The pact connects 1.3 billion people across 55 countries with a combined gross domestic product (GDP) valued at $3.4 trillion.
Ironically, this posses a great threat to Malawi, a net importer, as experts feel it would be perceived as a dumping ground.
Figures available show that, in the past two decades, Malawi’s trade deficit has more than doubled to nearly $2 billion, thereby putting massive pressure on the Balance of Payments position.
This has piled pressure on the local currency, the Kwacha, which has remained volatile in recent past.
“Should Malawi not be able to redress this pattern, the balance of payments position would be in peril, and Malawi’s macroeconomic fundamentals would be significantly affected, with the knock-on effects on an already impoverished population,” Navaro.
Key, according to Navaro, would be attract, protect and nurture foreign direct investment and industrialisation to Malawi.
However, the government feels the AfCFTA would constitute a definite part of the solution to closing the trade imbalance.
Director of Trade Clement Kumbemba said the strategy outlines markets and opportunities for Malawian products, value chains’ profitability, bottlenecks and solutions among others.
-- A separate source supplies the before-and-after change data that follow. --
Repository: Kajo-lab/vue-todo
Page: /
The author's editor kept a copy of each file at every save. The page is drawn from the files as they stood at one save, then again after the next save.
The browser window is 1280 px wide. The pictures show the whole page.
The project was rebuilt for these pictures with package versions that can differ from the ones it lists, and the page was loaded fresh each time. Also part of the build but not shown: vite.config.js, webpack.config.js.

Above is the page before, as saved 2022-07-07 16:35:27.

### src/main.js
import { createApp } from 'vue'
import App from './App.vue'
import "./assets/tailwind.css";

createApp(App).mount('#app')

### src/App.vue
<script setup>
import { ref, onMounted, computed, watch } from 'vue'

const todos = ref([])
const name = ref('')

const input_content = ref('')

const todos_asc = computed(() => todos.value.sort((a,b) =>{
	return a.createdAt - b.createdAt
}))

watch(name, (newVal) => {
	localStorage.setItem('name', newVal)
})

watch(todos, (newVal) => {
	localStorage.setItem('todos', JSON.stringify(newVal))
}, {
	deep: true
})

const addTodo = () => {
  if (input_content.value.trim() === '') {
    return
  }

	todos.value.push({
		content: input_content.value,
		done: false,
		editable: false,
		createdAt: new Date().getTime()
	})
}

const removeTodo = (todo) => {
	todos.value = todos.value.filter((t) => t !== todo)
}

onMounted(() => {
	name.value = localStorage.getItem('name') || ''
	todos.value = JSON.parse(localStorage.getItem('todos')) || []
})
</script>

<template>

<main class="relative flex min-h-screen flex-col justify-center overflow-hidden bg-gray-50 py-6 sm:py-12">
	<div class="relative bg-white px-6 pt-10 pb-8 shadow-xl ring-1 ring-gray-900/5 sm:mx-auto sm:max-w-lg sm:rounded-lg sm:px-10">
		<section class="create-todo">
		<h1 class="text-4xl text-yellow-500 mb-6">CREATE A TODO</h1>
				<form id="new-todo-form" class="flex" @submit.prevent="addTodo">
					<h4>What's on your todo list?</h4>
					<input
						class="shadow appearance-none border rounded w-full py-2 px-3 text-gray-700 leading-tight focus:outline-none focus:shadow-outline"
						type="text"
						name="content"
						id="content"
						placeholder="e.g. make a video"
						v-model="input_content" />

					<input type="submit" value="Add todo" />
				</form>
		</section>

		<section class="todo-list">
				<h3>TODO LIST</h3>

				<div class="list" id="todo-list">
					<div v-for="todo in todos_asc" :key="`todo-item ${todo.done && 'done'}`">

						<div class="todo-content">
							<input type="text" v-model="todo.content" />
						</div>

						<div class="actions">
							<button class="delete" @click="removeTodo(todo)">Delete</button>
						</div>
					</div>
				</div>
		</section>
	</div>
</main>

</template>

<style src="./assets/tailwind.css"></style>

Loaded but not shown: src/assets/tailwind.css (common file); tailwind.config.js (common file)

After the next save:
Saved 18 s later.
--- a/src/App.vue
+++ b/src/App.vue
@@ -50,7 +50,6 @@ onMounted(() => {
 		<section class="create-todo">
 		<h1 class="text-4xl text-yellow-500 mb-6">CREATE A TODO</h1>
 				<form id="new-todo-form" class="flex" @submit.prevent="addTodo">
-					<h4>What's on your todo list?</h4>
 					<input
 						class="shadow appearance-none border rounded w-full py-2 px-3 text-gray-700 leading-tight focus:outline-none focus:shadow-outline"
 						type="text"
He rated the strategy as a roadmap to realising maximum benefits from the pact.
He added that ministries, government departments and agencies will also use the strategy to look at how they can address the challenges facing the manufacturing sector.
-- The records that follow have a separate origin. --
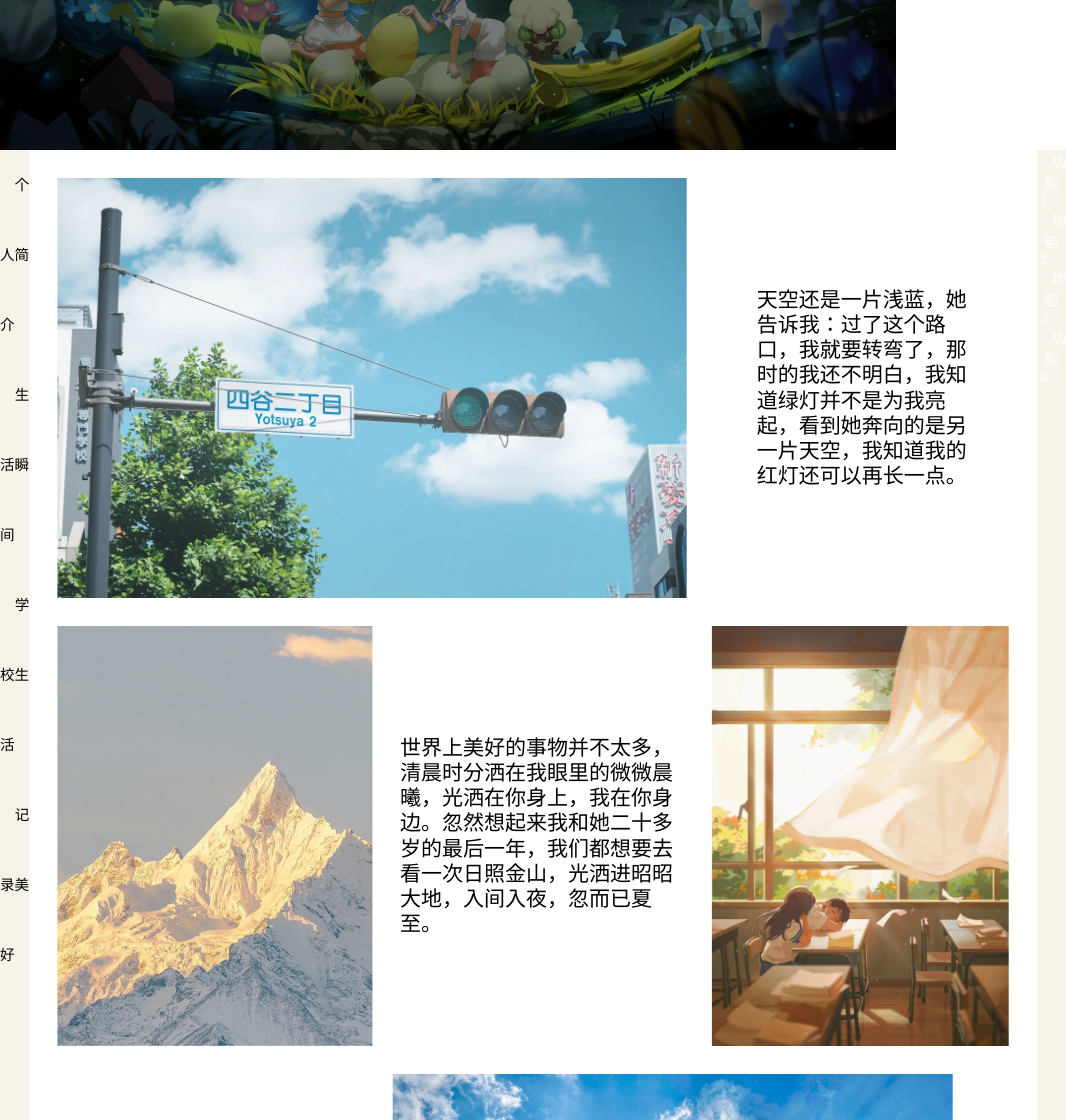
Repository: LuoMingxiang/personal-web
Page: 个人网页.html
The author's editor kept a copy of each file at every save. The page is drawn from the files as they stood at one save, then again after the next save.
The browser window is 1280 px wide. The page is 1523 px wide, so the pictures cover 1523 px, including what lies to the right of the window. The pictures show the part of the page from y = 506 to 2106 px (the page is 5416 px tall), at 70% of full size.

Above is the page before, as saved 2022-11-01 19:52:56.
Console error: ReferenceError: $ is not defined

After the next save:
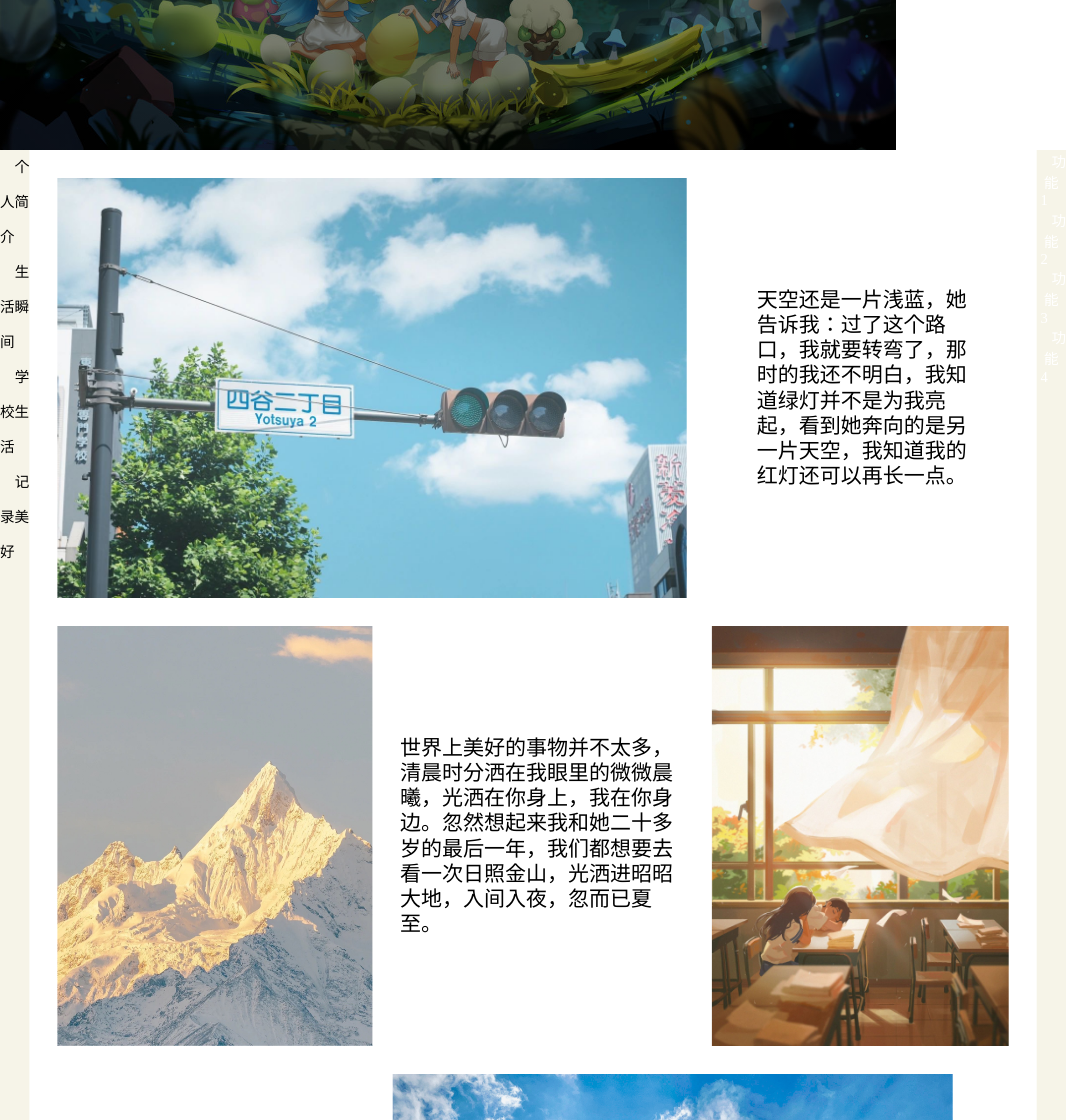
Saved 16 s later.
--- a/个人网页.html
+++ b/个人网页.html
@@ -65,7 +65,7 @@
         <div class="container">
             <div class="left-group">
                 <!-- 左边区域 -->
-                <ul style="line-height: 100px;">
+                <ul style="line-height: 50px;">
                     <li class="personal"><a href="#introduce">个人简介</a></li>
                     <li class="personal"><a href="#live">生活瞬间</a></li>
                     <li class="personal"><a href="#school">学校生活</a></li>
“The issue of energy problems will soon be a thing of the past because of the many energy projects government has lined up and the issues of transport and raw materials including adding value will also be addressed through government projects,” he said.
Even though Malawi ratified the pact early this year, the Malawi Confederation of Chambers of Commerce and Industry said Malawi stands to benefit less because of challenges such as energy, transport and a struggling manufacturing industry.
The pact is set to be implemented by countries that have ratified it from July 1, 2021.
Justin Mkweu is a fast growing reporter who currently works with Times Group on the business desk.
He is however flexible as he also writes about current affairs and national issues.